▶ **WHAT THE TASK ASKS**
Copy each line of the records below that mentions the word "plotted".

——————————

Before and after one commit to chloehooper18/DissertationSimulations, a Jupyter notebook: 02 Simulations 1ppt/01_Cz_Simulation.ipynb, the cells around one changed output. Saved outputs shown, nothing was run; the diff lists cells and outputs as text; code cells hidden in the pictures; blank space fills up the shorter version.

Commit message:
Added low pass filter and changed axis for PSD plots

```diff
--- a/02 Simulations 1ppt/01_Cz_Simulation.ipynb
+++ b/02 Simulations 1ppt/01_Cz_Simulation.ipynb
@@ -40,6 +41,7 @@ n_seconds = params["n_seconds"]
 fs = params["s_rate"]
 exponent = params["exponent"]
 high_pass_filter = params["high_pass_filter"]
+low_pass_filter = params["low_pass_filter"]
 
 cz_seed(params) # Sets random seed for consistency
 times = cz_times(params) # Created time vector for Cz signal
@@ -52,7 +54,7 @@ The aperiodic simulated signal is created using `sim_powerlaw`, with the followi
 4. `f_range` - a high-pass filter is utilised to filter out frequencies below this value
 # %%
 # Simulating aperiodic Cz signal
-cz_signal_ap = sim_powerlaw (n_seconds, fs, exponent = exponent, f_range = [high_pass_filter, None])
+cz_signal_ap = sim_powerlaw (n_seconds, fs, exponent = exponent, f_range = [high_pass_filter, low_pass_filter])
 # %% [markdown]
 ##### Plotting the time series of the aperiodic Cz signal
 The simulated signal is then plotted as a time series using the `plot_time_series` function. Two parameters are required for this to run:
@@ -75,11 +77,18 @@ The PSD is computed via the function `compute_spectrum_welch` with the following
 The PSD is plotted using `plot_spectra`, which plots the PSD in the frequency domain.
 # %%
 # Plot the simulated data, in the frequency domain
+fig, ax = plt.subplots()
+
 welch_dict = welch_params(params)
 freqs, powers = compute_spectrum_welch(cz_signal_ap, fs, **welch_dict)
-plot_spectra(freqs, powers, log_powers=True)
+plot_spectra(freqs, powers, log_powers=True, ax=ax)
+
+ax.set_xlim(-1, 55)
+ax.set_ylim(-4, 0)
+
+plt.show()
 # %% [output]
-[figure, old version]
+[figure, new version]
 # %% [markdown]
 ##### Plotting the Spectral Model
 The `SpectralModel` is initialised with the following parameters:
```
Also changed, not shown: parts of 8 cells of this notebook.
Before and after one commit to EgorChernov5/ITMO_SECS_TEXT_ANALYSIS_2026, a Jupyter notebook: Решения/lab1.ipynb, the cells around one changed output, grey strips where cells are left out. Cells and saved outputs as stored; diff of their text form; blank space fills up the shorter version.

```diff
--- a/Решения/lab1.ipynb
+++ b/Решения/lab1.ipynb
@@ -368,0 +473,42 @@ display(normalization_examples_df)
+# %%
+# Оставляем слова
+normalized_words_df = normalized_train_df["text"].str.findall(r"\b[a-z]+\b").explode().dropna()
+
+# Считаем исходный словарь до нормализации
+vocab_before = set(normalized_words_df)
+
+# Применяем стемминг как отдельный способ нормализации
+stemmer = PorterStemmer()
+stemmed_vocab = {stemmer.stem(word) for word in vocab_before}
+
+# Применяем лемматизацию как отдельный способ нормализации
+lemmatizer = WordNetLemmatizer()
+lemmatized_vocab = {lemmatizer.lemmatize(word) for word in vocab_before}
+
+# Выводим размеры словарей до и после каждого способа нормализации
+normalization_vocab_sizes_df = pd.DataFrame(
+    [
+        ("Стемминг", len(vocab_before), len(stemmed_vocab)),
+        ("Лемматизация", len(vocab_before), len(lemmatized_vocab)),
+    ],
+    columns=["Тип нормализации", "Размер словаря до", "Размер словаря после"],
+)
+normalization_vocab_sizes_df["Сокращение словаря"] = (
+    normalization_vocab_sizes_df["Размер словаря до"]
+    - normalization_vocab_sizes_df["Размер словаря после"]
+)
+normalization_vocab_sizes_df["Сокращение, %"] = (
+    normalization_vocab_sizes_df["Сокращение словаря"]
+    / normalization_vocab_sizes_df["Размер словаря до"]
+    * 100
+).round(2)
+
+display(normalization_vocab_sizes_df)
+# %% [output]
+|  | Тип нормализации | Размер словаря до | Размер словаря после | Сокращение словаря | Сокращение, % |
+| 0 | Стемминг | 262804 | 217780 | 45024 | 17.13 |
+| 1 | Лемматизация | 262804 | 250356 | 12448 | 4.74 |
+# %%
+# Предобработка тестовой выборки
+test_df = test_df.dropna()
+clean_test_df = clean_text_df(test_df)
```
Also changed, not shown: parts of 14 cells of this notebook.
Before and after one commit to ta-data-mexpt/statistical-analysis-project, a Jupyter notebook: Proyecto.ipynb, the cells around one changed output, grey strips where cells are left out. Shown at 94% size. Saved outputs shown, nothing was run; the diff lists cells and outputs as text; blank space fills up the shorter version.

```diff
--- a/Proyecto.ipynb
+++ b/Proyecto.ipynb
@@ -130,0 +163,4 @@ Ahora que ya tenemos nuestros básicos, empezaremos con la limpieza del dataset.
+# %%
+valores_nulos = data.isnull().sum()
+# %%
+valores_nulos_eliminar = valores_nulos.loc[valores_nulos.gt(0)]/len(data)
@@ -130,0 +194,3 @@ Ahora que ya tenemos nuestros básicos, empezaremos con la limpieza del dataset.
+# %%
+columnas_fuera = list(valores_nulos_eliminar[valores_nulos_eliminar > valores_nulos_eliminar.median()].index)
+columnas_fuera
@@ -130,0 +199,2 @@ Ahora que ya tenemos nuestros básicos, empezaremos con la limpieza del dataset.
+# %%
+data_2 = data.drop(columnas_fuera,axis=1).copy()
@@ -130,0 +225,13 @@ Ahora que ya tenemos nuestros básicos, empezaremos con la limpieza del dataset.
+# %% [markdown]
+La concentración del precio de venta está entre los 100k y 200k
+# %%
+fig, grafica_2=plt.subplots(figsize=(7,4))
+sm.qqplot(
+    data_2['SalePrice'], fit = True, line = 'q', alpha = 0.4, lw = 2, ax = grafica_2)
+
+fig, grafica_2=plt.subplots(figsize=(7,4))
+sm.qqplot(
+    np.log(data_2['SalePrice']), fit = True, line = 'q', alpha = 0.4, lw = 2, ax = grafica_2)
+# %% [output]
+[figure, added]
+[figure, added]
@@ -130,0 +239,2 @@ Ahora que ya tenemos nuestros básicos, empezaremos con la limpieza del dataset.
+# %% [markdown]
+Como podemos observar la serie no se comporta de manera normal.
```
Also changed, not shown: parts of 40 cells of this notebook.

——————————

▶ **ANSWER TO THIS TASK**
 The simulated signal is then plotted as a time series using the `plot_time_series` function. Two parameters are required for this to run:
 The PSD is plotted using `plot_spectra`, which plots the PSD in the frequency domain.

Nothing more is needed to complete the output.